There are now numerous practitioners nationwide, which I suppose means it is now an industry. I can appreciate that untrained workers could do damage to their clients, but I take issue with the blanket assumption that all mental health professionals are against professional cuddling and find it dangerous.
I have actually had hugging sessions with numerous therapists and at least one psychiatrist. I have presented my work to a number of licensed therapists and have had referrals from therapists for my version of cuddle therapy, which I call either hug therapy or meditative holding. I don’t believe any of them would describe my work as dangerous, and a number of them would call it valuable.
So I take issue with the journalist’s easy denunciation of this burgeoning profession. At the very least, it felt poorly researched and quick to judge. I do not know the work of the practitioner in question except for what I have read in the media, so I can’t really vouch for the legitimacy of her work except to say that she seems to approach the work with a good heart.
Let’s have more real curiosity about this phenomenon. I would agree that training of practitioners is valuable and necessary. This new profession would do well to form some code of proessional standards. Touching people intimately is not without its psychological and physical hazards. I know this from experience. But I also know that, done skillfully, it is something that clients find valuable and healing.

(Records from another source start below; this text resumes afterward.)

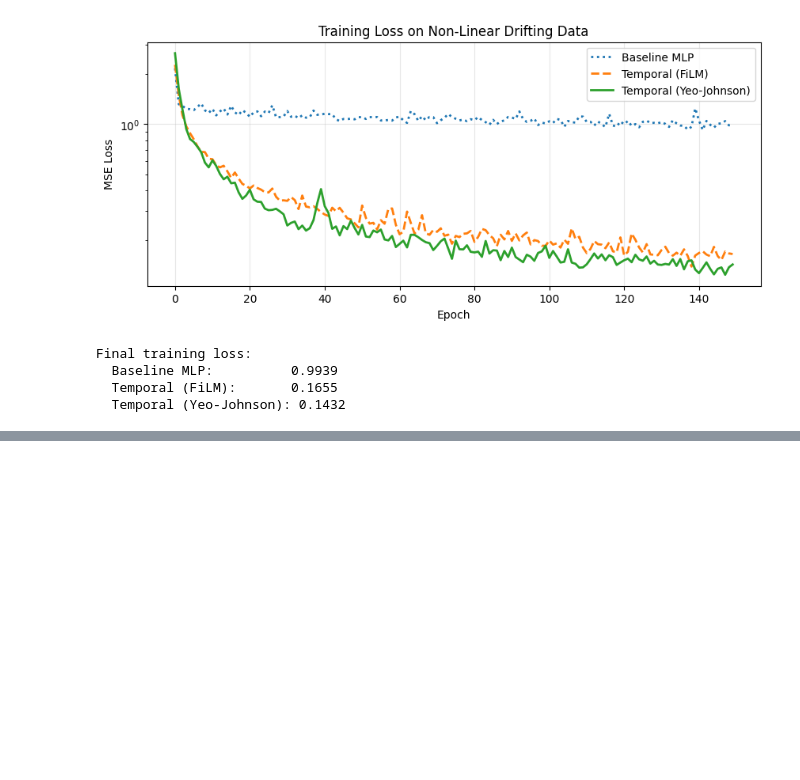
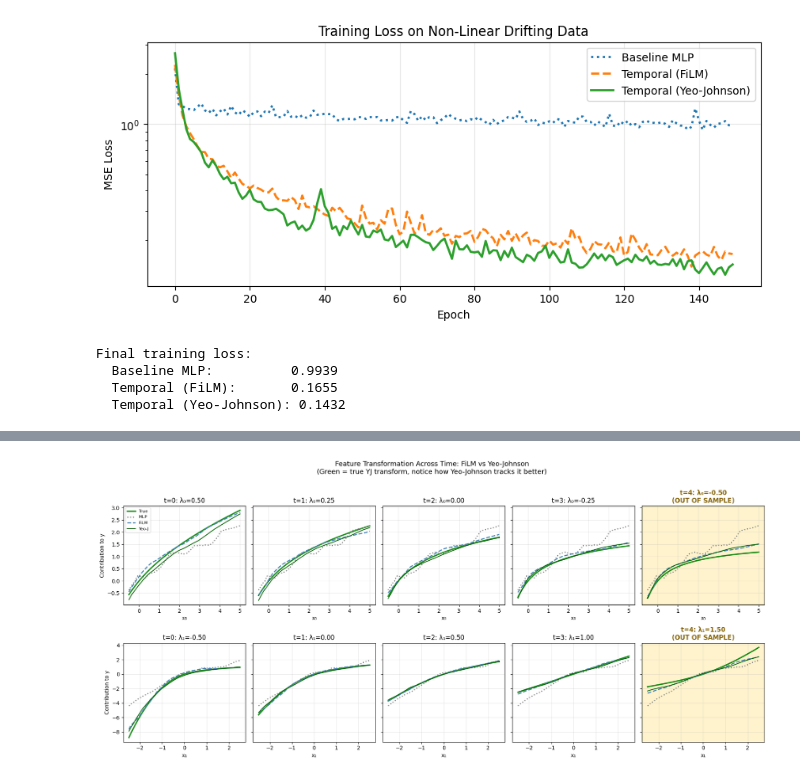
Before and after one commit to liamflynn1989/tabular-nn-research, a Jupyter notebook: tutorials/01_temporal_modulation.ipynb, the cells around one changed output, grey strips where cells are left out. Cells and saved outputs as stored; diff of their text form; code cells hidden in the pictures; blank space fills up the shorter version.

```diff
--- a/tutorials/01_temporal_modulation.ipynb
+++ b/tutorials/01_temporal_modulation.ipynb
@@ -1347,0 +1699,98 @@ This is much more parameter-efficient than training separate models per time per
+# %%
+# Visualize how each model captures the time-varying transformation for Feature 0
+# This is the key visualization showing WHY Yeo-Johnson outperforms FiLM
+from scipy.stats import yeojohnson
+
+fig, axes = plt.subplots(2, 5, figsize=(18, 8), sharey='row')
+
+with torch.no_grad():
+    for t in range(5):
+        # Row 0: Feature 0 (exponential-like, λ changes dramatically)
+        ax = axes[0, t]
+
+        # Create test points for feature 0
+        x_range = torch.linspace(-0.5, 5, 100)
+        X_test_grid = torch.zeros(100, 3)
+        X_test_grid[:, 0] = x_range
+        t_test_grid = torch.full((100,), t, dtype=torch.long)
+
+        # Get predictions
+        pred_baseline = baseline_model_skew(X_test_grid).squeeze().numpy()
+        pred_film = temporal_film_skew(X_test_grid, t_test_grid).squeeze().numpy()
+        pred_yj = temporal_yj_skew(X_test_grid, t_test_grid).squeeze().numpy()
+
+        # True transformation: YJ(x₀, λ₀(t))
+        true_lambda = true_lambdas[t]['λ₀']
+        true_y = yeojohnson(x_range.numpy(), lmbda=true_lambda)
+
+        # Highlight out-of-sample
+        if t == 4:
+            ax.set_facecolor('#fff3cd')
+
+        ax.plot(x_range.numpy(), true_y, 'g-', linewidth=2.5, label='True', alpha=0.9)
+        ax.plot(x_range.numpy(), pred_baseline, ':', linewidth=2, label='MLP', color='gray')
+        ax.plot(x_range.numpy(), pred_film, '--', linewidth=2, label='FiLM', color='steelblue')
+        ax.plot(x_range.numpy(), pred_yj, '-', linewidth=1.5, label='Yeo-J', color='darkgreen')
+
+        ax.set_xlabel('x₀')
+        if t == 0:
+            ax.set_ylabel('Contribution to y')
+
+        if t == 4:
+            ax.set_title(f't={t}: λ₀={true_lambda:.2f}\n(OUT OF SAMPLE)', fontweight='bold', color='#856404')
+        else:
+            ax.set_title(f't={t}: λ₀={true_lambda:.2f}')
+
+        ax.grid(True, alpha=0.3)
+        if t == 0:
+            ax.legend(loc='upper left', fontsize=8)
+
+        # Row 1: Feature 1 (heavy-tailed, λ changes from -0.5 to 1.5)
+        ax = axes[1, t]
+
+        x_range = torch.linspace(-2.5, 2.5, 100)
+        X_test_grid = torch.zeros(100, 3)
+        X_test_grid[:, 1] = x_range
+        t_test_grid = torch.full((100,), t, dtype=torch.long)
+
+        pred_baseline = baseline_model_skew(X_test_grid).squeeze().numpy()
+        pred_film = temporal_film_skew(X_test_grid, t_test_grid).squeeze().numpy()
+        pred_yj = temporal_yj_skew(X_test_grid, t_test_grid).squeeze().numpy()
+
+        true_lambda = true_lambdas[t]['λ₁']
+        true_y = yeojohnson(x_range.numpy(), lmbda=true_lambda)
+
+        if t == 4:
+            ax.set_facecolor('#fff3cd')
+
+        ax.plot(x_range.numpy(), true_y, 'g-', linewidth=2.5, label='True', alpha=0.9)
+        ax.plot(x_range.numpy(), pred_baseline, ':', linewidth=2, label='MLP', color='gray')
+        ax.plot(x_range.numpy(), pred_film, '--', linewidth=2, label='FiLM', color='steelblue')
+        ax.plot(x_range.numpy(), pred_yj, '-', linewidth=1.5, label='Yeo-J', color='darkgreen')
+
+        ax.set_xlabel('x₁')
+        if t == 0:
+            ax.set_ylabel('Contribution to y')
+
+        if t == 4:
+            ax.set_title(f't={t}: λ₁={true_lambda:.2f}\n(OUT OF SAMPLE)', fontweight='bold', color='#856404')
+        else:
+            ax.set_title(f't={t}: λ₁={true_lambda:.2f}')
+
+        ax.grid(True, alpha=0.3)
+
+plt.suptitle('Feature Transformation Across Time: FiLM vs Yeo-Johnson\n(Green = true YJ transform, notice how Yeo-Johnson tracks it better)',
+             fontsize=13, y=1.01)
+plt.tight_layout()
+plt.show()
+
+print("Key observations:")
+print("  - Row 1 (Feature 0): True λ changes from 0.5 → -0.5 (log-like to inverse)")
+print("  - Row 2 (Feature 1): True λ changes from -0.5 → 1.5 (dramatic shape change)")
+print()
+print("  - FiLM (blue dashed): Can only scale/shift - same SHAPE everywhere")
+print("  - Yeo-Johnson (dark green): Learns the changing SHAPE via λ parameter")
+print()
+print("This is why Yeo-Johnson significantly outperforms FiLM on this data!")
+# %% [output]
+[figure, added]
```
Also changed, not shown: parts of 13 cells of this notebook.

Innovations are often condemned by the establishment. Remember when chiropractry and acupuncture were considered to be illegitimate by doctors? I remember when psychiatrists looked down on the work of psychologists. And let’s face it, something called cuddle therapy is an easy target. But not so fast…